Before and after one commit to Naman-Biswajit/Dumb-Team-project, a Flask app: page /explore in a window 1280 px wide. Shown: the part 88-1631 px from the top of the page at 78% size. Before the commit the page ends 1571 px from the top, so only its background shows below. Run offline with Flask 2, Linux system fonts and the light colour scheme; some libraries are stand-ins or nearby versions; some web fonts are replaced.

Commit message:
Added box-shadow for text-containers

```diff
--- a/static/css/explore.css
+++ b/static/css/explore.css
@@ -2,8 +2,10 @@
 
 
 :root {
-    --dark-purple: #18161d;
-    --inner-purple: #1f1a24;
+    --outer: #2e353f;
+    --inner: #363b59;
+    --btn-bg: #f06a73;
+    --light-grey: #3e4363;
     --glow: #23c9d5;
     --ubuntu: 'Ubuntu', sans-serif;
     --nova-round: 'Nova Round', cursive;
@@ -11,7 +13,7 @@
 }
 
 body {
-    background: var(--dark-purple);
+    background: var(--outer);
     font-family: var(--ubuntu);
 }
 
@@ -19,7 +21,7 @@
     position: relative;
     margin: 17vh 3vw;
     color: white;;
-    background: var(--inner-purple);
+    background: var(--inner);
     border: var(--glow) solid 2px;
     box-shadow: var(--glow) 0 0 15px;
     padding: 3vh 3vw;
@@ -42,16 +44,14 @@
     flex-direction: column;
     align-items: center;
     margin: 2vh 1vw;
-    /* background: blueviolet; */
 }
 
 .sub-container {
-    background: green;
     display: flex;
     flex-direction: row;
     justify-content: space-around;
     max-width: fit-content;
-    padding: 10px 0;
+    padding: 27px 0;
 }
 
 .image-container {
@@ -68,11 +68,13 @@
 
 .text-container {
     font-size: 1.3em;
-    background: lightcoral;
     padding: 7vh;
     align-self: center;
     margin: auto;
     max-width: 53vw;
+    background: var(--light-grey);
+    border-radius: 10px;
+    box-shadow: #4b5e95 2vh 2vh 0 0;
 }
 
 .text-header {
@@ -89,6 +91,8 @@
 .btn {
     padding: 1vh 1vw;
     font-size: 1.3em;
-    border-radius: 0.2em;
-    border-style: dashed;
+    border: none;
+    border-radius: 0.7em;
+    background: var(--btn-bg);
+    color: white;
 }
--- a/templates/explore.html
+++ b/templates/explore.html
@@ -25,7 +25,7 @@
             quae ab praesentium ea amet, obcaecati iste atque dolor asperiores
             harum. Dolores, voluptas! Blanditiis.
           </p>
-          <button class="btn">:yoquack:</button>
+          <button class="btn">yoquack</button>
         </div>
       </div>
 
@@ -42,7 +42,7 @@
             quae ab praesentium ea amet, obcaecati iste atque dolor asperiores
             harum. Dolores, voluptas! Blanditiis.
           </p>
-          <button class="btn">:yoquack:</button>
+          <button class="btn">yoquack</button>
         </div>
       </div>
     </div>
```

::::

Return every line of the data above in which "explore" appears.

Before and after one commit to Naman-Biswajit/Dumb-Team-project, a Flask app: page /explore in a window 1280 px wide. Shown: the part 88-1631 px from the top of the page at 78% size. Before the commit the page ends 1571 px from the top, so only its background shows below. Run offline with Flask 2, Linux system fonts and the light colour scheme; some libraries are stand-ins or nearby versions; some web fonts are replaced.
--- a/static/css/explore.css
+++ b/static/css/explore.css
--- a/templates/explore.html
+++ b/templates/explore.html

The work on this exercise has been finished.